Start of INFORMATION SHOWN
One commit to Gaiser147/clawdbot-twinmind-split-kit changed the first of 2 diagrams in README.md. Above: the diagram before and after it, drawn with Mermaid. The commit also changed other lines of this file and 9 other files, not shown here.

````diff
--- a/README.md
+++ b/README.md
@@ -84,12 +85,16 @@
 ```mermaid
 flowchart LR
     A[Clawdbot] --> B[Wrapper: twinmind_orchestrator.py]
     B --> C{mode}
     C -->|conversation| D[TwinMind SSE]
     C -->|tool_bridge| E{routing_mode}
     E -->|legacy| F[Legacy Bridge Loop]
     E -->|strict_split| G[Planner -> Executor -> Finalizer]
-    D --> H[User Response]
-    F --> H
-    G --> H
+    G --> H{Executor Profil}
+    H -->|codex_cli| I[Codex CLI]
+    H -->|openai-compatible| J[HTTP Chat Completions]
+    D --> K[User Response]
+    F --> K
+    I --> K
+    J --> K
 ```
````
End of INFORMATION SHOWN
• WHAT NEEDS TO BE DONE
The entries above must be retyped exactly, down to the last character.

• ANSWER BOX
One commit to Gaiser147/clawdbot-twinmind-split-kit changed the first of 2 diagrams in README.md. Above: the diagram before and after it, drawn with Mermaid. The commit also changed other lines of this file and 9 other files, not shown here.

````diff
--- a/README.md
+++ b/README.md
@@ -84,12 +85,16 @@
 ```mermaid
 flowchart LR
     A[Clawdbot] --> B[Wrapper: twinmind_orchestrator.py]
     B --> C{mode}
     C -->|conversation| D[TwinMind SSE]
     C -->|tool_bridge| E{routing_mode}
     E -->|legacy| F[Legacy Bridge Loop]
     E -->|strict_split| G[Planner -> Executor -> Finalizer]
-    D --> H[User Response]
-    F --> H
-    G --> H
+    G --> H{Executor Profil}
+    H -->|codex_cli| I[Codex CLI]
+    H -->|openai-compatible| J[HTTP Chat Completions]
+    D --> K[User Response]
+    F --> K
+    I --> K
+    J --> K
 ```
````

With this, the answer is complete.